**Material for the task**.
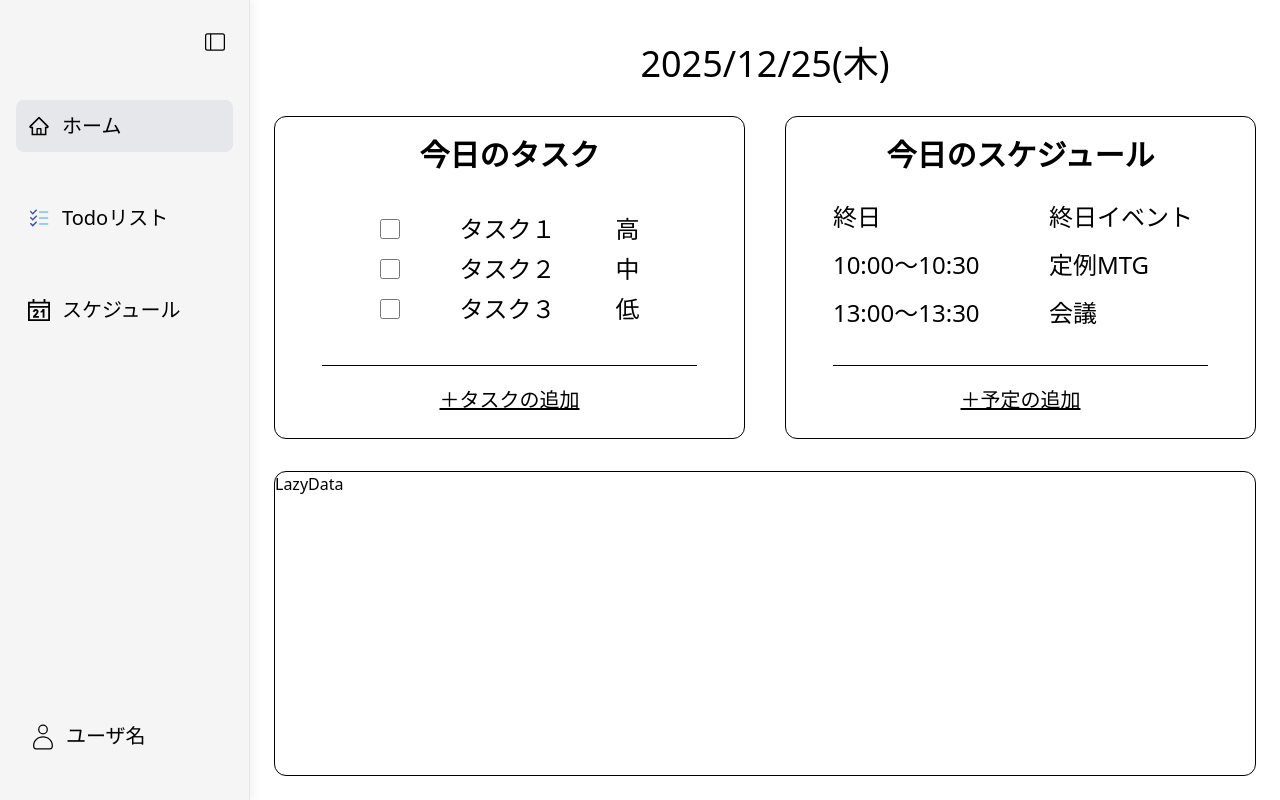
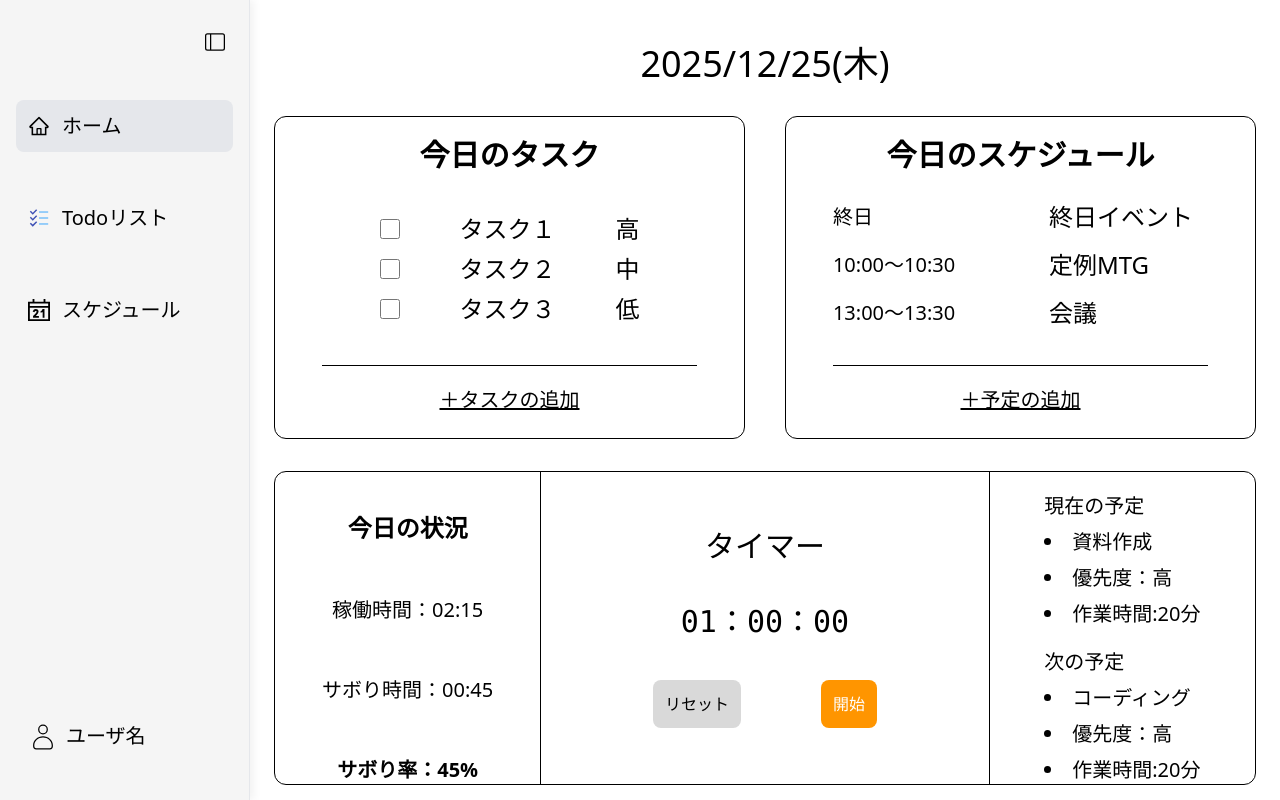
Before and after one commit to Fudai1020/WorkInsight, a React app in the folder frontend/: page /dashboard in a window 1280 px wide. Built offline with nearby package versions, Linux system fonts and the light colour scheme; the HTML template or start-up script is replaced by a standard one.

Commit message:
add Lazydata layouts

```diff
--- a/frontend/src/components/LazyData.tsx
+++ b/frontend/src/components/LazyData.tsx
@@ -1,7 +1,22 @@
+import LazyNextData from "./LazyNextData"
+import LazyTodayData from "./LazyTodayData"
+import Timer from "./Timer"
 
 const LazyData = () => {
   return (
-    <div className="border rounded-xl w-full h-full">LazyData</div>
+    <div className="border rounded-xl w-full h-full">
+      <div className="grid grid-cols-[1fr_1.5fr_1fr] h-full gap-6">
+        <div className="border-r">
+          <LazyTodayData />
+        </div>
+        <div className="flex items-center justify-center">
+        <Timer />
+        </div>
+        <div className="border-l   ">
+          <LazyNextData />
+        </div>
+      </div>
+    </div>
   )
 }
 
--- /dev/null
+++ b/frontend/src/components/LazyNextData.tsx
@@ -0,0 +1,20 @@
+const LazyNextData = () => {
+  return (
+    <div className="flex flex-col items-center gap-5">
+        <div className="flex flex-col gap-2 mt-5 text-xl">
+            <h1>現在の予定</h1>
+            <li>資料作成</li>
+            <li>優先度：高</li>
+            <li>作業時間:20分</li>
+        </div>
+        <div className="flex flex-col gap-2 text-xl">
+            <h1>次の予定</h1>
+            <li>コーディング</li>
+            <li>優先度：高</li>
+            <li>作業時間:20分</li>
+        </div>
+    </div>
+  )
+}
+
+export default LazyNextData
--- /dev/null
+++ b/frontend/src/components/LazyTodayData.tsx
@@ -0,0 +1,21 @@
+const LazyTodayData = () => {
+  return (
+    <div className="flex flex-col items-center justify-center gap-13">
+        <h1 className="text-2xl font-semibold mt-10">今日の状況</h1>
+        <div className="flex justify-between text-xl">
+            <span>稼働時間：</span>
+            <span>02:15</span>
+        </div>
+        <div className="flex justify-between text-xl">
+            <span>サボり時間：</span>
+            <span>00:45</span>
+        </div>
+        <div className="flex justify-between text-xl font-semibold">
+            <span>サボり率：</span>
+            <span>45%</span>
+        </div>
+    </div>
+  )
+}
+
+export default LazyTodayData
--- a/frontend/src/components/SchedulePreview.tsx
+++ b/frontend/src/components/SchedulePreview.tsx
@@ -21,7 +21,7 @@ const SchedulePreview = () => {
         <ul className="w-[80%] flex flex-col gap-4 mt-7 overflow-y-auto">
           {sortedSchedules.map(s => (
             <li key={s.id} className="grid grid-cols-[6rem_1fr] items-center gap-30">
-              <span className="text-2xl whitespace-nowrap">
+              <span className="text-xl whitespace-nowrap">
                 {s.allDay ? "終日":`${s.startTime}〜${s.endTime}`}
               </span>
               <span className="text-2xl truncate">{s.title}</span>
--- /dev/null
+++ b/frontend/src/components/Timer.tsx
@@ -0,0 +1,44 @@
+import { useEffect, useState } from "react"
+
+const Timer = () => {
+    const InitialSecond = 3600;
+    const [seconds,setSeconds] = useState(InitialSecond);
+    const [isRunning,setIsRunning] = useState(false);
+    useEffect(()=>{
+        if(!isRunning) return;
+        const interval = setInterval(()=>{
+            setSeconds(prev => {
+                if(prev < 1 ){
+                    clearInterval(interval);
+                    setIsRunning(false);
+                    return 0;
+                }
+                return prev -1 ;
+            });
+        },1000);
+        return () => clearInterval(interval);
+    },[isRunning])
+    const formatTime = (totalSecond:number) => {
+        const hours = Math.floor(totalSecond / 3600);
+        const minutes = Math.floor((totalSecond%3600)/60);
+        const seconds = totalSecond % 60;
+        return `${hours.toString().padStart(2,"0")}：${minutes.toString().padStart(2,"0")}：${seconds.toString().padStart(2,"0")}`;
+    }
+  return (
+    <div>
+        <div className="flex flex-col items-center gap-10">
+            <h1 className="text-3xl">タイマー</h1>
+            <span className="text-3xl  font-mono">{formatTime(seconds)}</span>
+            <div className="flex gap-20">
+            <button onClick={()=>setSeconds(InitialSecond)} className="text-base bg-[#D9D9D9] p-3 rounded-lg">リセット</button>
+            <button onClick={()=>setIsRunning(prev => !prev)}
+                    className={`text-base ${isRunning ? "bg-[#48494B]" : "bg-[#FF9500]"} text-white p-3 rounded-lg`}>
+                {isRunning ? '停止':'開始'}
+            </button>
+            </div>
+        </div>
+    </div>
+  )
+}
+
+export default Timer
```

**What is expected**. Your reply should be the number of lines in the entries that contain "components", nothing more.

**Answer to this problem**. 7